Cal State Fullerton’s College of Education is working to increase the number and reach of men of color in education at all levels through the Men of Color in Education initiative, relaunched in fall 2019. The program is open to students of all majors, including business, who foresee themselves in an educationally focused career path, including business students inspired to teach economics, finance or related topics.

Titans involved in the Men of Color in Education program have access to the resources of the College of Education, including a laptop rental, and a network of fellow peers interested in the teaching profession, along with career advising and individualized mentoring.

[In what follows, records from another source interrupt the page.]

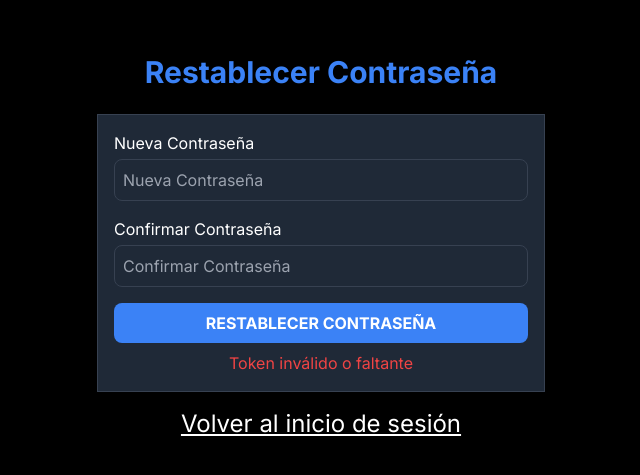
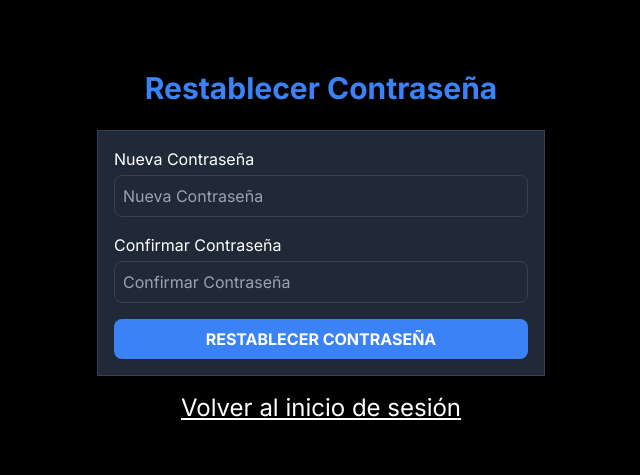
Before and after one commit to Joelziegler232/RTS-game, a Next.js app: page /reset-password in a window 1280 px wide. Shown: the part 153-628 px from the top of the page, without its empty margins (319-959 px from the left). Built offline with nearby package versions, Linux system fonts and the light colour scheme.

Commit message:
Separadas páginas de reset-password y unlock para Next.js 14 App Router

```diff
--- a/src/app/reset-password/page.tsx
+++ b/src/app/reset-password/page.tsx
@@ -11,11 +11,13 @@ export default function ResetPassword() {
   const [error, setError] = useState<string | null>(null);
   const router = useRouter();
   const searchParams = useSearchParams();
-  const token = searchParams.get("token");
+  const [token, setToken] = useState<string | null>(null);
 
-  useEffect(() => {
-    if (!token) setError("Token inválido o faltante");
-  }, [token]);
+useEffect(() => {
+  const params = new URLSearchParams(window.location.search);
+  setToken(params.get("token"));
+}, []);
+
 
   const handleSubmit = async (e: FormEvent<HTMLFormElement>) => {
     e.preventDefault();
--- a/src/app/unlock/page.tsx
+++ b/src/app/unlock/page.tsx
@@ -9,11 +9,13 @@ export default function UnlockAccount() {
   const [error, setError] = useState<string | null>(null);
   const router = useRouter();
   const searchParams = useSearchParams();
-  const token = searchParams.get("token");
+ const [token, setToken] = useState<string | null>(null);
 
-  useEffect(() => {
-    if (!token) setError("Token inválido o faltante");
-  }, [token]);
+useEffect(() => {
+  const params = new URLSearchParams(window.location.search);
+  setToken(params.get("token"));
+}, []);
+
 
   const handleSubmit = async (e: FormEvent<HTMLFormElement>) => {
     e.preventDefault();
```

Thursday café meetings and a retreat next summer will expand the sense of community.

Currently, 20 Hispanic and African-American men are part of the cohort-based program supported through a CSUF Graduation Initiative 2025 Innovation Grant, which funds programs seeking to foster inclusion and access to a Cal State education.

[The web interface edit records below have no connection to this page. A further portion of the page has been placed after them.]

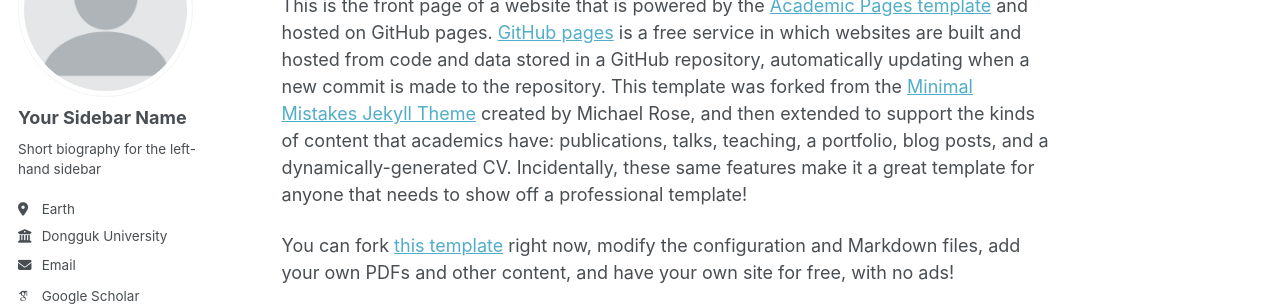
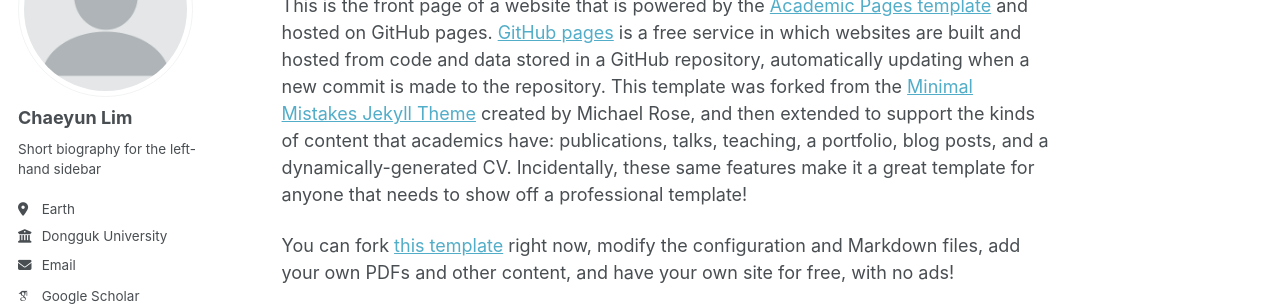
Before and after one commit to Chaeyun97/Chaeyun97.github.io, a Jekyll site: the page built from _pages/about.md, in a window 1280 px wide. Shown: the part 177-483 px from the top of the page. Built offline with Jekyll 4.4.1, drawn with Linux system fonts in a browser that asks for light colours; some web fonts are replaced; a script that is not in the unit is left out.

Commit message:
Update _config.yml

```diff
--- a/_config.yml
+++ b/_config.yml
@@ -23,7 +23,7 @@ repository               : "academicpages/academicpages.github.io"
 author:
   # Biographic information
   avatar           : "profile.png"
-  name             : "Your Sidebar Name"
+  name             : "Chaeyun Lim"
   pronouns         : # example: "she/her"
   bio              : "Short biography for the left-hand sidebar"
   location         : "Earth"
```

All Men of Color in Education students are enrolled in READ 360 – Literacy Education for Social Change, an upper-division course with a fieldwork component taught by CSUF grad George Herrera, principal of La Puente Elementary School, which primarily serves underprivileged students.

Jovanee Castrejon, a CSUF history student who is part of the program and experienced firsthand a lack of men of color in his personal educational journey, provides this reflection. “Male teachers of color play a crucial role in the development of a student’s life because they bring cultural representation into the classroom. I hope to be a male role model to inspire and touch the lives of students in a positive way.”

For more information, reach out to the Center for Careers in Teaching at 657-278-7130, visit the Men of Color in Education Initiative online, or read this CSUF News highlight.